Ah, but even this isn’t the complete origin. The Harlem Shake is based on an Ethiopian shoulder dance known as the Eskista. Watch this Ethiopian Idle contestant show us how it’s done.
Or, for a somewhat different rendition, watch this dance from Toronto’s E.A.S.T multicultural show in 2006.
The focus on upper body movement is obvious in both the Eskista and the Harlem Shake help the dancers stand out from (and in) the crowd. Want to do it yourself? Give it a shot.
The Harlem Shake Song
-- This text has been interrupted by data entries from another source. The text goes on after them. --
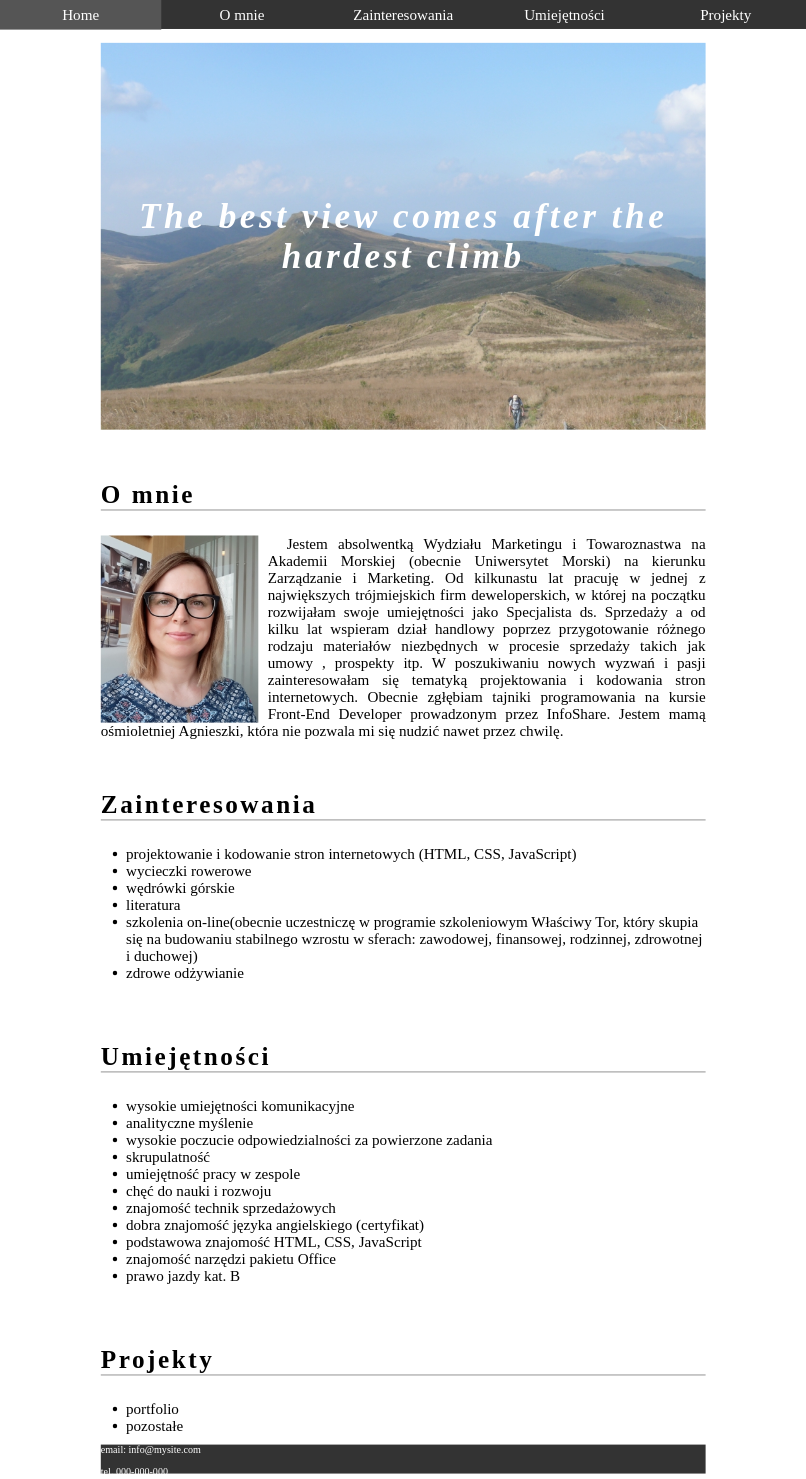
Repository: MagJaw/portfolio
Page: portfolio.html
These files come from the project's save history. The page is drawn as it stood at one moment and after the next save; the edit follows.
The browser window is 1280 px wide. The pictures show the whole page, at 63% of full size.

Above is the page before, as saved 2018-11-12 23:50:28.

After the next save:
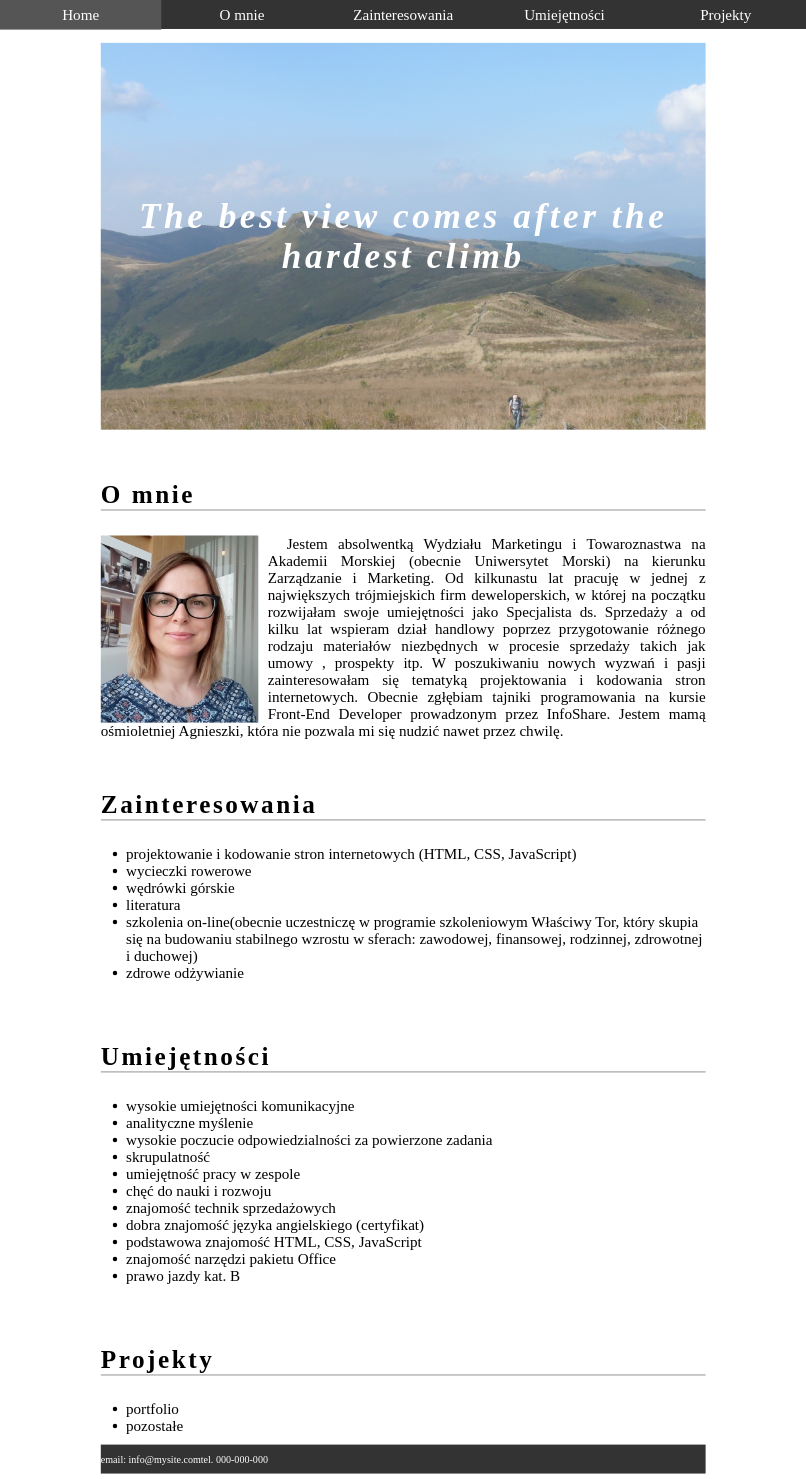
Saved 34 s later.
--- a/main.css
+++ b/main.css
@@ -78,12 +78,13 @@ text-align: justify;
 height: 46px;
 background: #333;
 bottom: 0;
+display: flex;
 }
 
 #footer p {
 color: #fff;
 font-size: 1em;
-display: flex;
+display: block;
 
 }
 
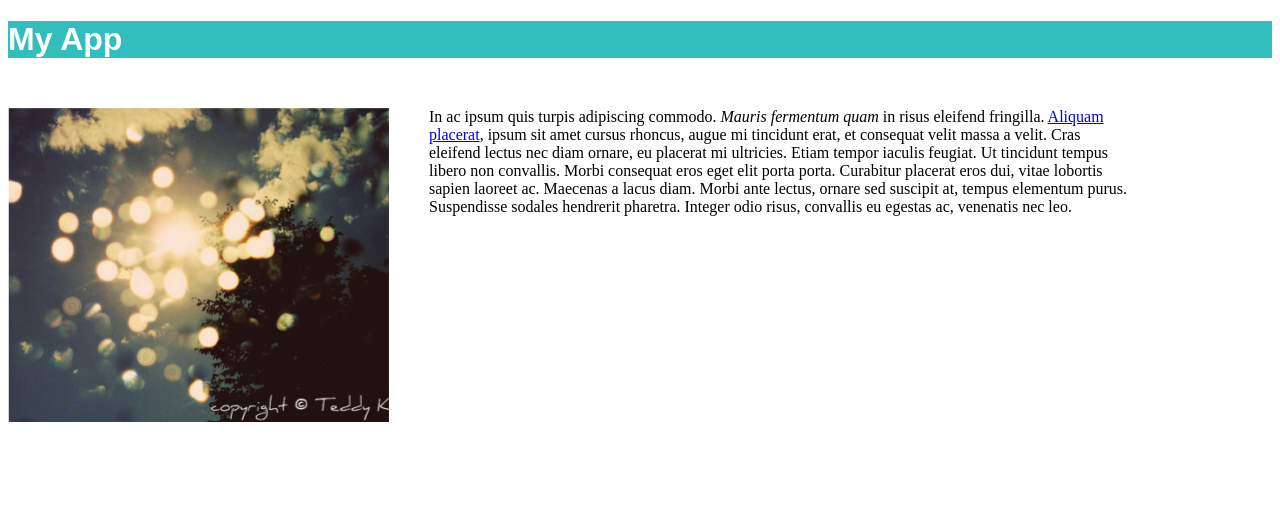
Repository: jmfrank63/johannes-maria-frank-de-homepage
Page: nanodegree/html/portfolio/toplist/index.html
The author's editor kept a record of every edit. The page is drawn from the files as they stood at one moment, then again after the next edit.
The browser window is 1280 px wide. The pictures show the whole page.

Above is the page before.

After the next edit:
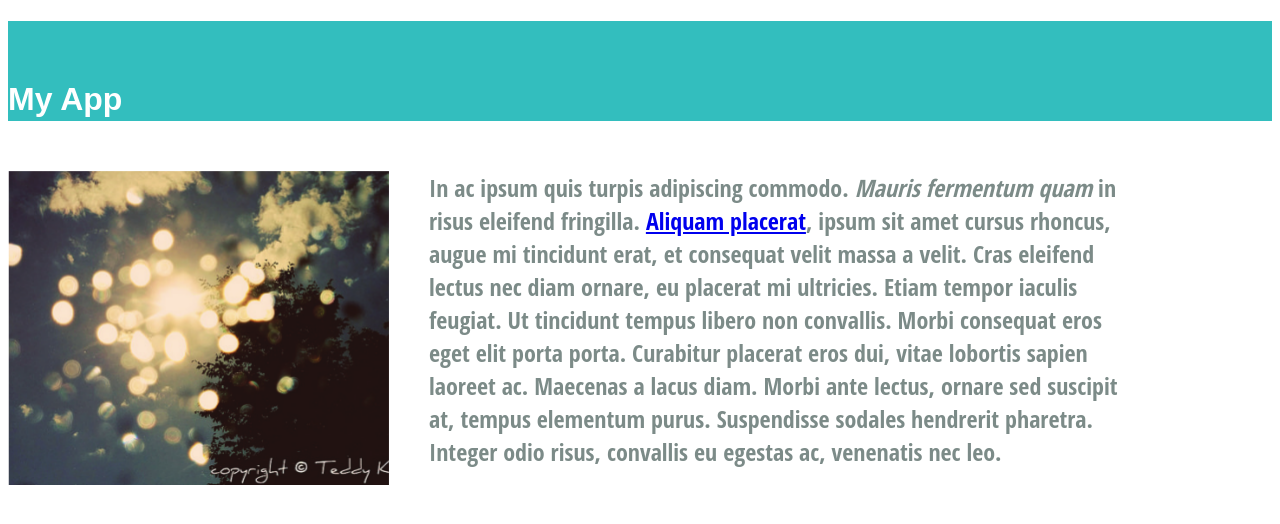
The edit:
--- a/nanodegree/html/portfolio/toplist/style.css
+++ b/nanodegree/html/portfolio/toplist/style.css
@@ -1,3 +1,6 @@
+* {
+  /*outline: 1px solid red !important;*/
+}
 * {
   /*outline: 1px solid red !important;*/
 }
@@ -12,12 +15,17 @@
     margin-bottom: 50px;
     font-family: Arial;
     color: white;
+    height: 100px;
+    padding-top: 60px;
 }
 .app {
   display: -webkit-flex;
   display: flex;
 }
 .description {
+  font-family: "Open Sans Condensed";
+  color: #7C8B88;
+  font-size: 24px;
   max-width: 705px;
   margin-left: 40px;
 }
R&B artist Baauer unwittingly opened the gates to the virus when he released Harlem Shake in May of 2012. The single initially received some attention from its inclusion on BBC Radio 1’s Essential Mix and was acclaimed by numerous publications. The song even hit the top charts in several countries.
Since the sensation hit the web, Baauer has turned up in numerous interviews, most of which seek to find out the origins of his song. In short, there aren’t any. Baauer simply decided he wants to mix synth pulse with R&B and then started to throw in weird noises at appropriate times for maximum flash. The song’s name is only a reference to a sample Baauer borrowed from rap group Plastic Little.
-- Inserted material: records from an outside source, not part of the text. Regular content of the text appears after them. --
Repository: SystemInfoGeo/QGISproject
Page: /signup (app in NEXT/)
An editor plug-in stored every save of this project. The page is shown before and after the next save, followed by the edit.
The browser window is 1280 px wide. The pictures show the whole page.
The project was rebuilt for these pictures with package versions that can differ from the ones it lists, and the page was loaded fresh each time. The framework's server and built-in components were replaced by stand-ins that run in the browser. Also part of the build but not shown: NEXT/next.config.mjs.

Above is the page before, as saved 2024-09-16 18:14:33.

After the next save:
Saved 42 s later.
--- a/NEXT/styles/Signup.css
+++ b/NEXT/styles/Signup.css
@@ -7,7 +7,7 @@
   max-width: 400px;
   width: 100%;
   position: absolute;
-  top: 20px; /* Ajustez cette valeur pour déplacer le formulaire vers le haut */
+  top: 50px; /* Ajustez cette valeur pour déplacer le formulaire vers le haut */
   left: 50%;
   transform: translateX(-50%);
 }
And there you have it. A song with crazy bass and no lyrics that features a lion’s roar. Now all that’s needed is someone weird enough to turn it into a music video. That person is Filthy Frank.
Filthy Franks Takes Harlem Shake Viral
On January 30th, 2013 a YouTube channel by the name of DizastaMusic published Filthy Compilation #6. As the number implies, this was nothing new. The channel hosts a low-budget sketch comedy show that’s best described as a blend of Jackass, Robot Chicken and The Kids In The Hall. Compilation #6 began with a skit that – well, just watch it.
Warning: While the video above is fine, most of Filthy Frank’s sketches are very not safe for work.
Just three days later a channel called TheSunnyCoastSkate posted a less weird but equally hilarious remake that made one small change. Instead of starting with a group of people dancing, the video began with one person dancing in a motorcycle helmet while everyone else ignored him. Then, when the bass drops, the room breaks out into the Harlem Shake. Or everyone has a seizure. It’s hard to say.
And that was it. Every Harlem Shake video worth its salt has copied this formula. A lone dancer in a helmet, the bass drops, and – freakout!
But Where’s The Harlem Shake?
In its transformation from Ethiopian traditional dance to Harlem club move to cultural reference and finally viral video, the dancing itself has been lost. Some of the folks in the two original videos could arguably be attempting to do a poor rendition of the original dance – which, in the case of Filthy Frank, was probably the point – but since then the dance itself has vanished. In most videos people are just convulsing.
Does it matter? Maybe.
The residents of Harlem take their dancing seriously. It’s part of the area’s cultural heritage. And as several individuals in the video point out, this viral sensation will be (and already has been) used by companies to make money – little of which will trickle back to Harlem itself.
Indeed, the viral nature of videos like this may be due to money as much as anything else. According to Billboard the record label Mad Decent, which distributes Baauer’s single, didn’t let loose the leash of the Harlem Shake sensation out of goodwill. They’re monetizing Harlem Shake videos behind the scenes. I do think they deserve some stake of the use of their song – but this secret suggests that viral sensations aren’t always as organic as they appear.
The viral sensation’s popularity has also pushed the original Harlem Shake, and most information about its origins, aside. Finding pre-viral Harlem Shake videos on YouTube now requires some creative keywords and filters, and most search results on Google itself focus on the videos, not the thirty years of dancing that came prior.
What do you think? Are viral videos just harmless fun, or do they have un-intended (or intended) consequences that are worth thought? Sound off in the comments!